The third section on “Bubbles and Crises” provides investors with a survey of the major bubble episodes, emphasises the particular role played by irrational exuberance, and highlights the most important takeaways for investors to consider when the next bubble comes around. It also points out that financial bubbles are extremely rare events. We should be careful when drawing historical inferences as not every boom results in a market crash, so it’s important to know about bubbles that don’t burst because “avoiding them unnecessarily will lead to poor investment outcomes.” The chapter on financial crises stresses that it is equally important to study the factors that prevented the crises that never materialised as much as those that led to the crises that we actually observe.
The fourth section, “Financial Innovation”, discusses important historical episodes illustrating how innovation has been fundamental in driving forward the development of financial markets. Such examples from 18th-century Dutch financial history include structured finance in the form of the securitisation of mortgage loans to West Indies plantation owners as well as the first mutual funds.
In designing these new financial instruments, merchant bankers appear to have understood many concepts used in modern finance, including the notion of diversification, value investing, the importance of collateral, investor preference for positive skewness, and agency conflicts associated with delegated money management.
There are also fascinating accounts of the emergence of specialist venture capital investors in the United States in the mid-20th century, and of the development of institutional investment in the UK and the US over the last century and a half.
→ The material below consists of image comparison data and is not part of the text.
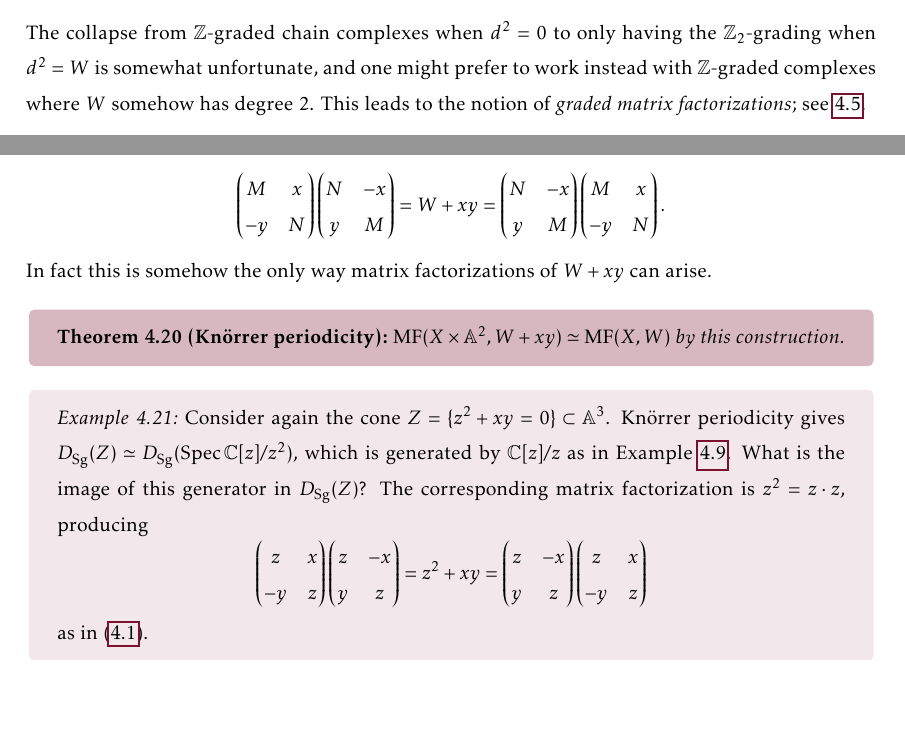
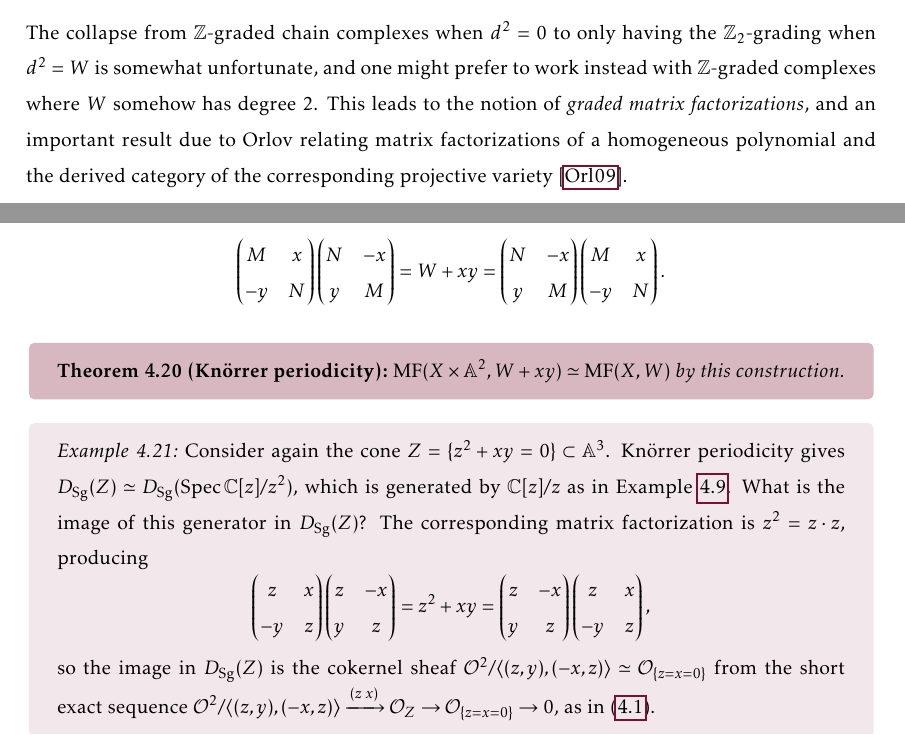
Before and after one commit to CalumCrossley/ed-mini-project, a LaTeX document (main.tex, which reads singularities.tex): two parts of pages 65 and 68 of 73, joined at a grey line, cut so that both start at the same text, the shorter picture padded with empty space. Compiled offline with pdfLaTeX.

Commit message:
Add some details in matrix factorizations

```diff
--- a/singularities.tex
+++ b/singularities.tex
@@ -204,8 +204,10 @@ triangulated homotopy category.
 The collapse from $\Z$-graded chain complexes when $d^2=0$ to only having the
 $\Z_2$-grading when $d^2=W$ is somewhat unfortunate, and one might prefer to
 work instead with $\Z$-graded complexes where $W$ somehow has degree 2. This
-leads to the notion of \emph{graded matrix factorizations}; see
-\ref{subsec:GMF}.
+leads to the notion of \emph{graded matrix factorizations}, and an important
+result due to Orlov relating matrix factorizations of a homogeneous polynomial
+and the derived category of the corresponding projective variety
+\cite{OrlovTheorem}.
 
 \begin{example}{}{knorrerbase}
      Suppose $X=\A^2$, with $W=xy$. The obvious factorization of $W$ gives an
@@ -408,7 +410,6 @@ function $W=MN=NM$, we can produce a factorization of $W+xy$ as follows:
         M & x \\ -y & N
     \end{pmatrix}.
 \end{equation*}
-In fact this is somehow the only way matrix factorizations of $W+xy$ can arise.
 
 \begin{theorem}{Kn\"orrer periodicity}{}
     $\MF(X\times\A^2,W+xy)\simeq\MF(X,W)$ by this construction.
@@ -429,9 +430,12 @@ In fact this is somehow the only way matrix factorizations of $W+xy$ can arise.
             z & -x \\ y & z
         \end{pmatrix}\begin{pmatrix}
             z & x \\ -y & z
-        \end{pmatrix}
+        \end{pmatrix},
     \end{equation*}
-    as in \eqref{eqn:coneMF}.
+    so the image in $D_\Sg(Z)$ is the cokernel sheaf
+    $\O^2/\langle(z,y),(-x,z)\rangle\simeq\O_{\{z=x=0\}}$ from the short exact
+    sequence $\O^2/\langle(z,y),(-x,z)\rangle\xrightarrow{(z\;x)}\O_Z
+    \to\O_{\{z=x=0\}}\to0$, as in \eqref{eqn:coneMF}.
 \end{example}
 
 In terms of derived categories of singularities, we can formulate a more general
```
Also changed, not shown: singularities.tex (4 more changed lines).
The Research Foundation of the CFA Institute, which offers the Chartered Financial Analyst certification, has also recorded a series of interviews with contributors to the book, which will be made available on their website.